### Work item
Report every line in the listing below where the string "appBar" shows up.

### Entries supplied
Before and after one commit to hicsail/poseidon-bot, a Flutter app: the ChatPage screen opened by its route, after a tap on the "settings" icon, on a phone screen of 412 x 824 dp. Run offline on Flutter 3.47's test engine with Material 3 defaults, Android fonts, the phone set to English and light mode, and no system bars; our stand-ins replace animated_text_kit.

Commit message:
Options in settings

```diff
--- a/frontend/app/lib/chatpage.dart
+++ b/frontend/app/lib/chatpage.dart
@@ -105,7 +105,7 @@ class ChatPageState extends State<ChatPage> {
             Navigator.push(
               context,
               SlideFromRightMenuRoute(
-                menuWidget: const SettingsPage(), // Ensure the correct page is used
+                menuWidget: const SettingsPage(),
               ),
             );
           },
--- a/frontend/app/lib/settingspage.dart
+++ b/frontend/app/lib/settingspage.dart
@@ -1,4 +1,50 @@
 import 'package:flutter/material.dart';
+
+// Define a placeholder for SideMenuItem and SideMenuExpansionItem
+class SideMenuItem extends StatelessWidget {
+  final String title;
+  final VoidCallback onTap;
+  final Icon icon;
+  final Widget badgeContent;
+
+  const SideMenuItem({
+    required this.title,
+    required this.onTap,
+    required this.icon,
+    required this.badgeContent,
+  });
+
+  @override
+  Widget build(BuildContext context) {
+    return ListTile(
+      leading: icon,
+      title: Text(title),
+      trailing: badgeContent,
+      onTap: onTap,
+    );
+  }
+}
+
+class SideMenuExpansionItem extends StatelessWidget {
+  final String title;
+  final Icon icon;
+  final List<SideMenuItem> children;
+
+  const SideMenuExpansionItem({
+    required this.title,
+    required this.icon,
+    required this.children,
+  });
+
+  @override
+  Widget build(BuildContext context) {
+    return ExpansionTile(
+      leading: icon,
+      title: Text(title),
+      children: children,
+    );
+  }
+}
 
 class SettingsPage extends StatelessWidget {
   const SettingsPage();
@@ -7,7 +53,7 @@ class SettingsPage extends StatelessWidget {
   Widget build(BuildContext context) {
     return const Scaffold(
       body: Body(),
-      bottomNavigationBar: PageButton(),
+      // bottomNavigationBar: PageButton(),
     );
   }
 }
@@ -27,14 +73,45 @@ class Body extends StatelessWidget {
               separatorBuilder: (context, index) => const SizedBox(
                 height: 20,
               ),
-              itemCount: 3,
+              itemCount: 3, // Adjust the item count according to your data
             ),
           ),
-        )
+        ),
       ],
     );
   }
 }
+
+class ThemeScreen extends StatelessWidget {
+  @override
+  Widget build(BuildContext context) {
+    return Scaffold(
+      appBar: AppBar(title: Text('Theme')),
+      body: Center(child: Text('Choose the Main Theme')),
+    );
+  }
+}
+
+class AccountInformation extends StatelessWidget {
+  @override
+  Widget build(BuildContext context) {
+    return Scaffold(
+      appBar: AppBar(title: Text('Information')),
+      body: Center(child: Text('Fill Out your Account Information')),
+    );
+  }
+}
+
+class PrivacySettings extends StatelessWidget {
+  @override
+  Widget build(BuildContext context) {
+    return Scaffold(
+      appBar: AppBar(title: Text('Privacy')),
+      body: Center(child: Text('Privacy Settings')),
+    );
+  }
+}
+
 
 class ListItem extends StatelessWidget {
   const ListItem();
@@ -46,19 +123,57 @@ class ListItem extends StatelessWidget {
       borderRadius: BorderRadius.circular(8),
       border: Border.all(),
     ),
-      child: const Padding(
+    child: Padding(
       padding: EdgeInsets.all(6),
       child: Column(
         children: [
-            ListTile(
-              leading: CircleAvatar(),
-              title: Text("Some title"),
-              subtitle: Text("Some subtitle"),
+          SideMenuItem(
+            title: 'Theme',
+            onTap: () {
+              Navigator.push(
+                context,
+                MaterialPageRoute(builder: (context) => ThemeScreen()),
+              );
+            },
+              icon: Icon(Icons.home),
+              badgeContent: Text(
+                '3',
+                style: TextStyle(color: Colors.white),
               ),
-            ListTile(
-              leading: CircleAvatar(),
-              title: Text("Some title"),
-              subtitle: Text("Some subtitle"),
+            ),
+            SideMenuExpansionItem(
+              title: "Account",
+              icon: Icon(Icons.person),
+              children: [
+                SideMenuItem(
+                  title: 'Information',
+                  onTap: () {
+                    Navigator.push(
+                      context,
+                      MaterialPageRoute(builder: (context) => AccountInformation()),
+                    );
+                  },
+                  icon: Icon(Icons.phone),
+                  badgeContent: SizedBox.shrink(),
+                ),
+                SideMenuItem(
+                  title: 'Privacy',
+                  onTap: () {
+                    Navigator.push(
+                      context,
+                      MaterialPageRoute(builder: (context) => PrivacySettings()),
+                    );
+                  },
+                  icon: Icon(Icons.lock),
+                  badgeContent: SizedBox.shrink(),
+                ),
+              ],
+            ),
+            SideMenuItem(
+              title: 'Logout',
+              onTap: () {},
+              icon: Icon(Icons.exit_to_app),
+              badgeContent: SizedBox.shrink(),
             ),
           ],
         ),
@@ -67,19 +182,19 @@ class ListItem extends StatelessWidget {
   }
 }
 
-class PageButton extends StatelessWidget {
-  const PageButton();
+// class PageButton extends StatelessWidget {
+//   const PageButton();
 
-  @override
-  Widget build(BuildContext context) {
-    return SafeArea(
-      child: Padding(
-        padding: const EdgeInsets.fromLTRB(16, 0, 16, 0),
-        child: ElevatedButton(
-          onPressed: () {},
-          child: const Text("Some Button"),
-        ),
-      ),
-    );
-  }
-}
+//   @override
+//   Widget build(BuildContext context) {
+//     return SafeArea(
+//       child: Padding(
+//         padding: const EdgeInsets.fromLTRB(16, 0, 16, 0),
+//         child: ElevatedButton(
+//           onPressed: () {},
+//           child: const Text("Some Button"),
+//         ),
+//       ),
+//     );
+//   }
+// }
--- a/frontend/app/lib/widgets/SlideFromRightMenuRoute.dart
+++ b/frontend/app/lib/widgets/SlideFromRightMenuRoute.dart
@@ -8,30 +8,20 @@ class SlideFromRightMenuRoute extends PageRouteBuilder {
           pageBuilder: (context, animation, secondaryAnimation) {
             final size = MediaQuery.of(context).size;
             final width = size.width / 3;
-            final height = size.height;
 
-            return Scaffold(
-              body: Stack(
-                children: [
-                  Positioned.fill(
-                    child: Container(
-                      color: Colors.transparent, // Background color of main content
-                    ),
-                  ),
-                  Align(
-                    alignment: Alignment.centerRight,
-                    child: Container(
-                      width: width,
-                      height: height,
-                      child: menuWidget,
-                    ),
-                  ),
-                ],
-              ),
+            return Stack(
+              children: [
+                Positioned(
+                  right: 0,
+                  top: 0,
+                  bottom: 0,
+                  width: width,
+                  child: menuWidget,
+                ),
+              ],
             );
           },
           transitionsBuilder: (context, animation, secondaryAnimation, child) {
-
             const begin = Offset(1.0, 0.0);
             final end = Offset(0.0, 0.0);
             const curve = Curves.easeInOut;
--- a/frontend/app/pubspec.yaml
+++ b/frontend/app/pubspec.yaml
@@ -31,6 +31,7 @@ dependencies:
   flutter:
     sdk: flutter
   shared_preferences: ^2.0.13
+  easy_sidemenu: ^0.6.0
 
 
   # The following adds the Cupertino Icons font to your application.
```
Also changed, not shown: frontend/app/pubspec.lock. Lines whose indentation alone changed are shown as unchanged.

### Result below
+      appBar: AppBar(title: Text('Theme')),
+      appBar: AppBar(title: Text('Information')),
+      appBar: AppBar(title: Text('Privacy')),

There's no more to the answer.